• AIM OF THE EXERCISE: Determine how many lines in the records below include the word "lightgbm" and output that number alone.

• DATA:

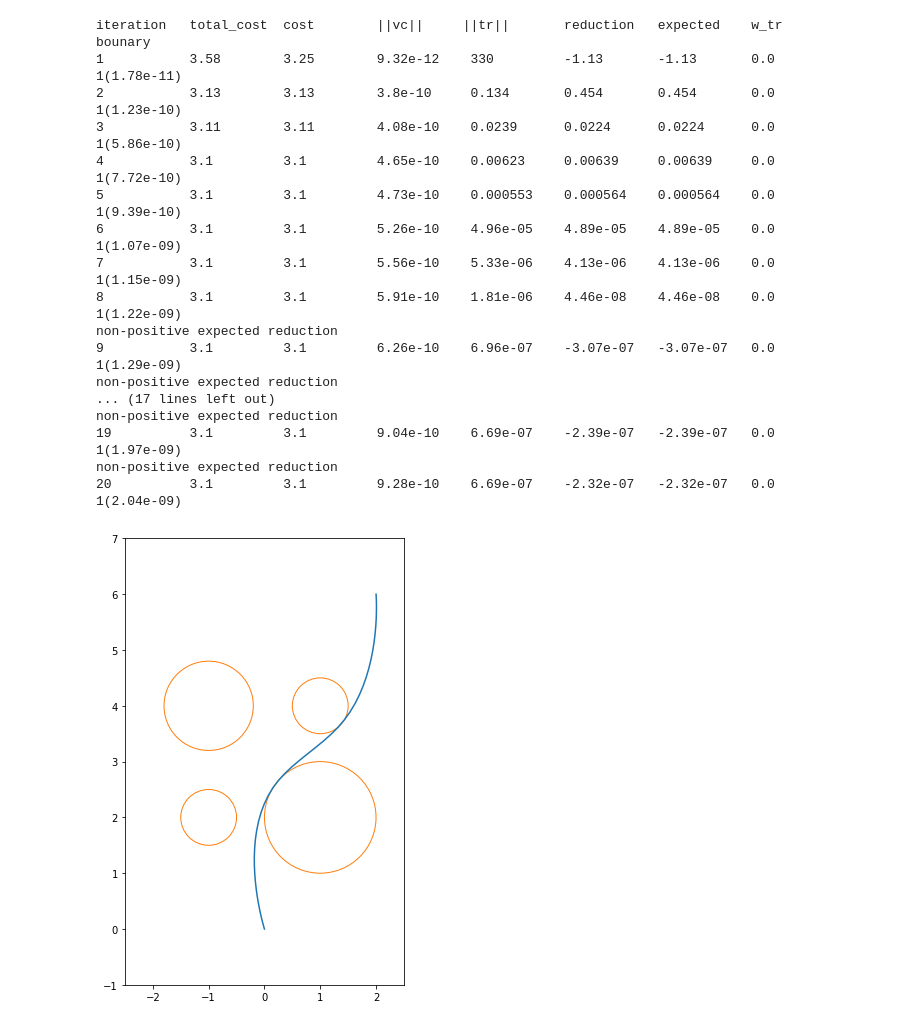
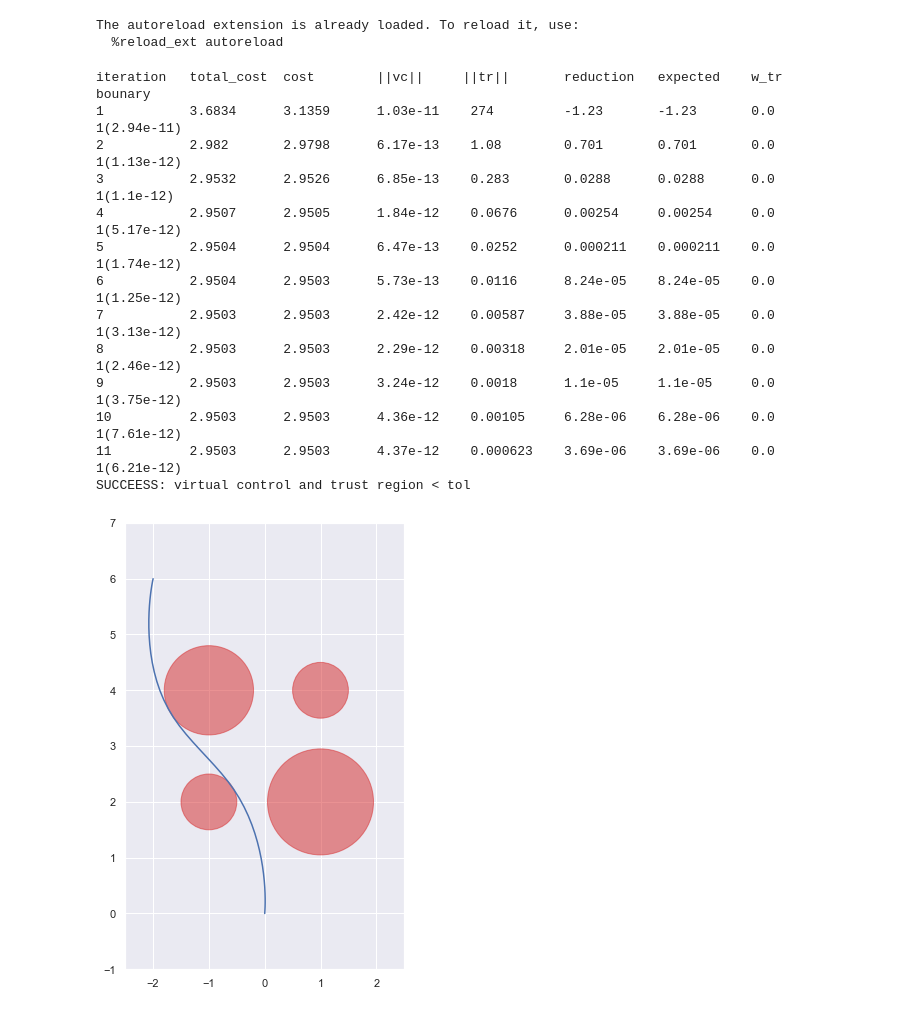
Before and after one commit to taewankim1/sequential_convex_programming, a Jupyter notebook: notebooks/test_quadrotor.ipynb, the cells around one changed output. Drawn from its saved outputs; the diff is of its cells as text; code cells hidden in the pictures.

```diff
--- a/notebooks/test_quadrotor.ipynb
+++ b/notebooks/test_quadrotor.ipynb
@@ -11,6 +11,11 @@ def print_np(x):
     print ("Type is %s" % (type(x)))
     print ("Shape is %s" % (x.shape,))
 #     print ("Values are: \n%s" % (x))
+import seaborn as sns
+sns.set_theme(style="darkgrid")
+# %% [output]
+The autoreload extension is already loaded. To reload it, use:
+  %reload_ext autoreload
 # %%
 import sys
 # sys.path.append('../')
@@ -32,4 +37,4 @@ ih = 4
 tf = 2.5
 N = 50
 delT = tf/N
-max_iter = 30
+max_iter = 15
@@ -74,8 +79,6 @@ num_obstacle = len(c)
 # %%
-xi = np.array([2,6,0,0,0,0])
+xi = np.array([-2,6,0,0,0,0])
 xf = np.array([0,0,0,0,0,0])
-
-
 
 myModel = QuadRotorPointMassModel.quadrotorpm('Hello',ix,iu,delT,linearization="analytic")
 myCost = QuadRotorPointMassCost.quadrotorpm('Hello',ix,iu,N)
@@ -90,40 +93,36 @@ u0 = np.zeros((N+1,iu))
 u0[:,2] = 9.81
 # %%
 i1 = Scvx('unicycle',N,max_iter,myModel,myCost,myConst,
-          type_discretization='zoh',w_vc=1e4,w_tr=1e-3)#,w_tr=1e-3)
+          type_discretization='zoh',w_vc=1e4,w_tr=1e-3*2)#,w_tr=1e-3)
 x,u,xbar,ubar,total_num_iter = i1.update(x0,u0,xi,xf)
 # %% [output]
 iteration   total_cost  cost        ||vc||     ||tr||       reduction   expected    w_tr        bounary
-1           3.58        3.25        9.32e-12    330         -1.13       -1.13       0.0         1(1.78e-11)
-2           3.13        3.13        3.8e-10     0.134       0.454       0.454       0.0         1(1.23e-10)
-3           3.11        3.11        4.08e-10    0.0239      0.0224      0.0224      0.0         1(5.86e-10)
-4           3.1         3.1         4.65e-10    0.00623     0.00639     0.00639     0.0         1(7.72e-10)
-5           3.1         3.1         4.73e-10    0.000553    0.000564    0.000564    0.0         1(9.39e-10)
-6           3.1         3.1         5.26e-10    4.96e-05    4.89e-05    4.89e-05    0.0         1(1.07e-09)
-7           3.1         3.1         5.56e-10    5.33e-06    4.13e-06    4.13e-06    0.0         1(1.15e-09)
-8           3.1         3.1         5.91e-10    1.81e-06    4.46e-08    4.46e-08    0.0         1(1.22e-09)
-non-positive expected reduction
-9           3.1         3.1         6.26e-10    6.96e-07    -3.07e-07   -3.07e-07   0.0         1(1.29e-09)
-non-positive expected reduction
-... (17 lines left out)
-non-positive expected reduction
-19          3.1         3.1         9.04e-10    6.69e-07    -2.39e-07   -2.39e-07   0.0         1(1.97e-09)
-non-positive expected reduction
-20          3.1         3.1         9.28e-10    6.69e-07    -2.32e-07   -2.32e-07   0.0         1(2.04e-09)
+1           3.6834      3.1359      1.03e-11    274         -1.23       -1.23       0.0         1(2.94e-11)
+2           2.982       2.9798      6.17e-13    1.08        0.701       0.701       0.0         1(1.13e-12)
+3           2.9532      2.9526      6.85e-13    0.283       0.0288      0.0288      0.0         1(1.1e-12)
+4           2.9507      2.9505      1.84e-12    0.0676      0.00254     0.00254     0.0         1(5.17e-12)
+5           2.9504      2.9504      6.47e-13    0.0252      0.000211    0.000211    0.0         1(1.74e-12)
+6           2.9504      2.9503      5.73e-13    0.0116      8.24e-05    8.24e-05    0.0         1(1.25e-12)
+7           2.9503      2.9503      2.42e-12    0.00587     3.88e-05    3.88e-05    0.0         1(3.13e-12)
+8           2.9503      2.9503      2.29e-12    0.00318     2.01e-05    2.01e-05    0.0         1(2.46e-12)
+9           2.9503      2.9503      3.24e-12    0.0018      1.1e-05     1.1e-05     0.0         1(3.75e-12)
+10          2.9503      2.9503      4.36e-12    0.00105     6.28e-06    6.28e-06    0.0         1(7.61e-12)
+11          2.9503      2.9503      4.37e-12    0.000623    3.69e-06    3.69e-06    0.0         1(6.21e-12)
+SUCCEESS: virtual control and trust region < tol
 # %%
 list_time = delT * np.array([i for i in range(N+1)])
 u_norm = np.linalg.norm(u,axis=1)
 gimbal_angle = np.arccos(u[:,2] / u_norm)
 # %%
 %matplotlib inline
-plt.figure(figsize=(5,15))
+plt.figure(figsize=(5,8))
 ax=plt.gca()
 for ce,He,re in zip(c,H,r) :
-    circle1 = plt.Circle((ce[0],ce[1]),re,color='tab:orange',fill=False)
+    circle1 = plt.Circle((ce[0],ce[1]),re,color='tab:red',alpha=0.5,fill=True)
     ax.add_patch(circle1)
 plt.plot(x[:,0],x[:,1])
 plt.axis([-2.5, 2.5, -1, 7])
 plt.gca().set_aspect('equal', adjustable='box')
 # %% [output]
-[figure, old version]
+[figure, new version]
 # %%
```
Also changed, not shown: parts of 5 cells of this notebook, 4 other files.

...

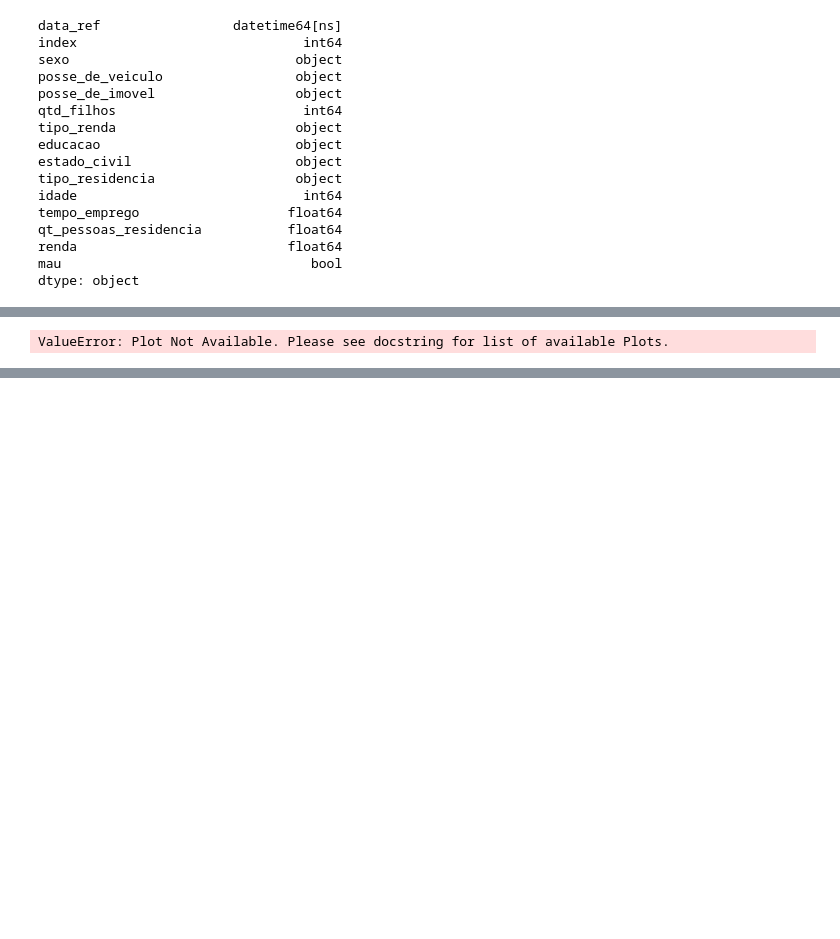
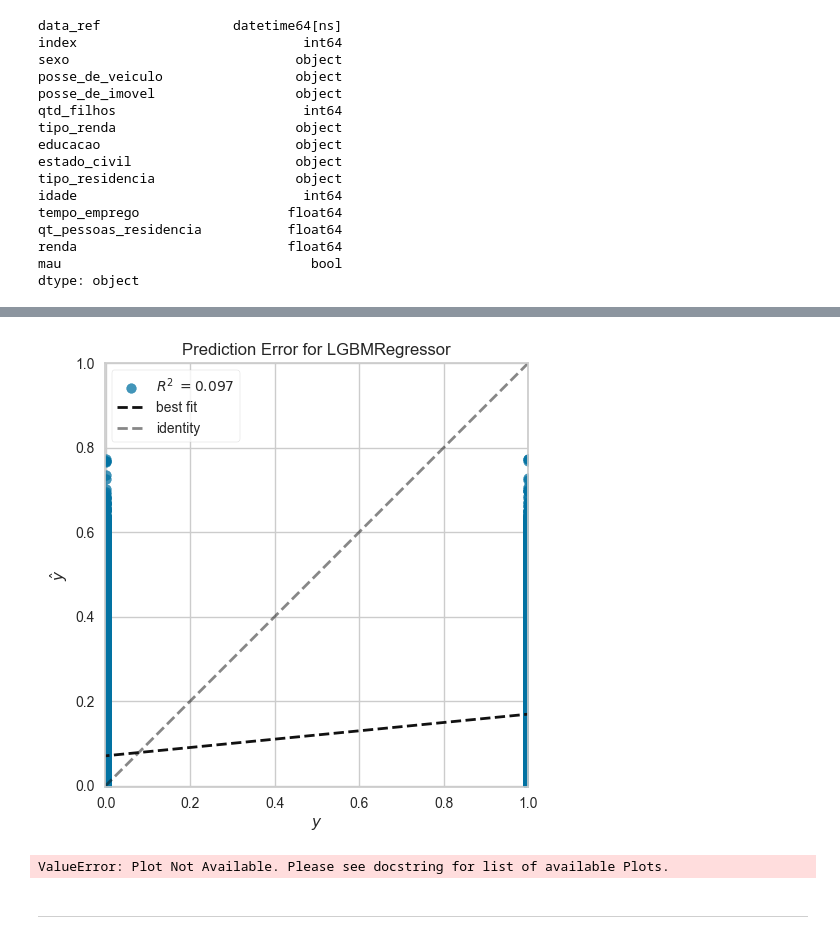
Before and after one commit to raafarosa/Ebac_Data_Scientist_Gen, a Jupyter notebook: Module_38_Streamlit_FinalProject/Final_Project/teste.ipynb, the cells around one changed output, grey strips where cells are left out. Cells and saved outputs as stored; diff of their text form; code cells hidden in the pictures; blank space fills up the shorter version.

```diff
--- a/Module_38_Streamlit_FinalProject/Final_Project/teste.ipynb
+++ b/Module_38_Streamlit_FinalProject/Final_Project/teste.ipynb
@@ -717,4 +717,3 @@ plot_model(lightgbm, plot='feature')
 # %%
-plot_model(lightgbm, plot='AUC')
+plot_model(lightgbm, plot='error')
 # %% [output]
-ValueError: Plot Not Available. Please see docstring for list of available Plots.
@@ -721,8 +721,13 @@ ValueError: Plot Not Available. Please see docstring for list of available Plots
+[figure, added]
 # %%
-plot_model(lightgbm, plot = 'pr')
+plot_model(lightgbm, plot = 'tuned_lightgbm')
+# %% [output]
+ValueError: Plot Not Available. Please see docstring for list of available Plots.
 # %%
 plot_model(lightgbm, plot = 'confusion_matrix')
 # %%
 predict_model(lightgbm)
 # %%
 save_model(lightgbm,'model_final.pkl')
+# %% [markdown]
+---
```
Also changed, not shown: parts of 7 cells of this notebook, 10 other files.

• EXERCISE OUTPUT: 8